However, these recommendations were delivered to a society unprepared to reorganize health care using an economic model rather than the autonomous, cottage industry model supported by the medical and dental professions. With regard to dental care today, it has only been over the past few decades that this vision, has come to pass (and still, mostly only for children) through the influence of various agents challenging the status quo.

Foundations continue to play a critical role in the advancement of a modest policy proposal that has recently brought to the U.S. the dental therapist, a type of allied dental professional trained to provide a narrow set of commonly-needed procedures. Dental therapists have provided dental services in 54 other countries, starting in New Zealand in 1921 [9]. Initially focused on school children, some countries have expanded their role to include care for adults in the private sector. Dental therapists work under the general supervision of dentists and are considered in the U.S. to be mid-level providers, similar to physician assistants in medicine. They provide preventive and routine restorative care, such as filling cavities, placing temporary crowns, and extracting loose teeth. Where permitted, dentists hire and supervise dental therapists to expand care to more patients, grow their practices, and provide treatment to underserved, at-risk populations in settings that are convenient for patients, such as schools or nursing homes [10].
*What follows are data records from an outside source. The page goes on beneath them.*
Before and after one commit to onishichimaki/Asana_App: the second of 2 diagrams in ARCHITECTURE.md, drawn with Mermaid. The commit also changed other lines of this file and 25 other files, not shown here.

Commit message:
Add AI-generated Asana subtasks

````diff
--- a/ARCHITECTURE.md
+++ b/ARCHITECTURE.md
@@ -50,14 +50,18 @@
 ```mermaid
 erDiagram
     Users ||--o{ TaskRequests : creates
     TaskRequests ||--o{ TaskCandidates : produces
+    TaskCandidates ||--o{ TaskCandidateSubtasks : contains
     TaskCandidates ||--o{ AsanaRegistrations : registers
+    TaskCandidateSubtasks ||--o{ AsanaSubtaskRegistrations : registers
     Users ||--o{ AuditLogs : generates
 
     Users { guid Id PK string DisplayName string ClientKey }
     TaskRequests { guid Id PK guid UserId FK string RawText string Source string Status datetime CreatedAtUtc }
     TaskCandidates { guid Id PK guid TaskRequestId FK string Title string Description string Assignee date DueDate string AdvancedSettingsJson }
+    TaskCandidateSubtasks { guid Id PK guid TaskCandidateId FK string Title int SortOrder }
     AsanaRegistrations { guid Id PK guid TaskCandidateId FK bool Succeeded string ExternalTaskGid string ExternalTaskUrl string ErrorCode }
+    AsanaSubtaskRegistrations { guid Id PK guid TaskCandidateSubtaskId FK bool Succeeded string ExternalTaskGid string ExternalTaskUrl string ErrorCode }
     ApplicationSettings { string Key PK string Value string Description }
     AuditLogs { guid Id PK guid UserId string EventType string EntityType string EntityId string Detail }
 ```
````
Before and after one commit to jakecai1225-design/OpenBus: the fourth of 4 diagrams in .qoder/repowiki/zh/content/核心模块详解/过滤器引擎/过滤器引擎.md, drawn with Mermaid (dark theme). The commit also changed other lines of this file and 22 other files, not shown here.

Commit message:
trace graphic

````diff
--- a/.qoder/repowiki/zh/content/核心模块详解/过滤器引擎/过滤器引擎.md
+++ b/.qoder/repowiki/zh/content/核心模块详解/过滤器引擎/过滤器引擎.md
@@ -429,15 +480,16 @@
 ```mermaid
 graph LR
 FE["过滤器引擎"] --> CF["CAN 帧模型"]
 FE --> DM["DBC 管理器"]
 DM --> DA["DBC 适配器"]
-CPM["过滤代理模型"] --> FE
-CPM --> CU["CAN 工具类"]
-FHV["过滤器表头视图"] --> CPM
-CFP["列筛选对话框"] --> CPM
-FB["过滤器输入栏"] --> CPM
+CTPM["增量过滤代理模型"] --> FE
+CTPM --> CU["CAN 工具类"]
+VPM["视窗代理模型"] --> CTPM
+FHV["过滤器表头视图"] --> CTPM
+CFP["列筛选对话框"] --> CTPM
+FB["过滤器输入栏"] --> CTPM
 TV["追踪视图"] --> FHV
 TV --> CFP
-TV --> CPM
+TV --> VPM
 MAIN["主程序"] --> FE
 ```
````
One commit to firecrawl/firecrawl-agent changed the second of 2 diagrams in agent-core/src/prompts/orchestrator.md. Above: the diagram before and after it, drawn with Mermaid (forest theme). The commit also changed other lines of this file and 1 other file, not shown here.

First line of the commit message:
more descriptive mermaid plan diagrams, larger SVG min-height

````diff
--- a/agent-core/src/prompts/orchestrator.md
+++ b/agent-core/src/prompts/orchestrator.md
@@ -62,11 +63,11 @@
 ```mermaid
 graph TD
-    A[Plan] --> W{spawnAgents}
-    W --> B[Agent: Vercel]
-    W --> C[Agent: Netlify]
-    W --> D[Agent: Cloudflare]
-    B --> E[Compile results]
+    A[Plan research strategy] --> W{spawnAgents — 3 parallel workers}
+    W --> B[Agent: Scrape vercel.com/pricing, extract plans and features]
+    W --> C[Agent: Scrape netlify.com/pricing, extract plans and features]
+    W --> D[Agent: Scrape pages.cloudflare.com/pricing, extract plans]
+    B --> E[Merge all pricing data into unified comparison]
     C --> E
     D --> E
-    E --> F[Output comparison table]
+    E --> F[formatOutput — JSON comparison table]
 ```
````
In spite of the existence of national accreditation standards for the education and training of health care professionals, regulations defining supervision levels and scopes of practice in the U.S. are state-determined and vary widely from state to state. Most Americans depend on policy at the state level to influence the availability of care. Over time, many states have altered their scope-of-practice and supervision regulations to allow a broader range of competent oral health care professionals to perform a wider range of procedures under various levels of supervision.

American Indian and Alaska Native tribal sovereignty makes such action exempt from state laws in areas under their jurisdiction. Sovereignty enabled the Alaska Native Tribal Health Consortium to introduce dental therapists to provide care to Alaska Natives in tribal villages in 2005 over the objections of the Alaska Dental Association [11]. Inspired by the success of this program, several foundations convened researchers, public relations and marketing firms, and political strategists to build support that could be deployed to assist champions of dental therapy at the state level [7].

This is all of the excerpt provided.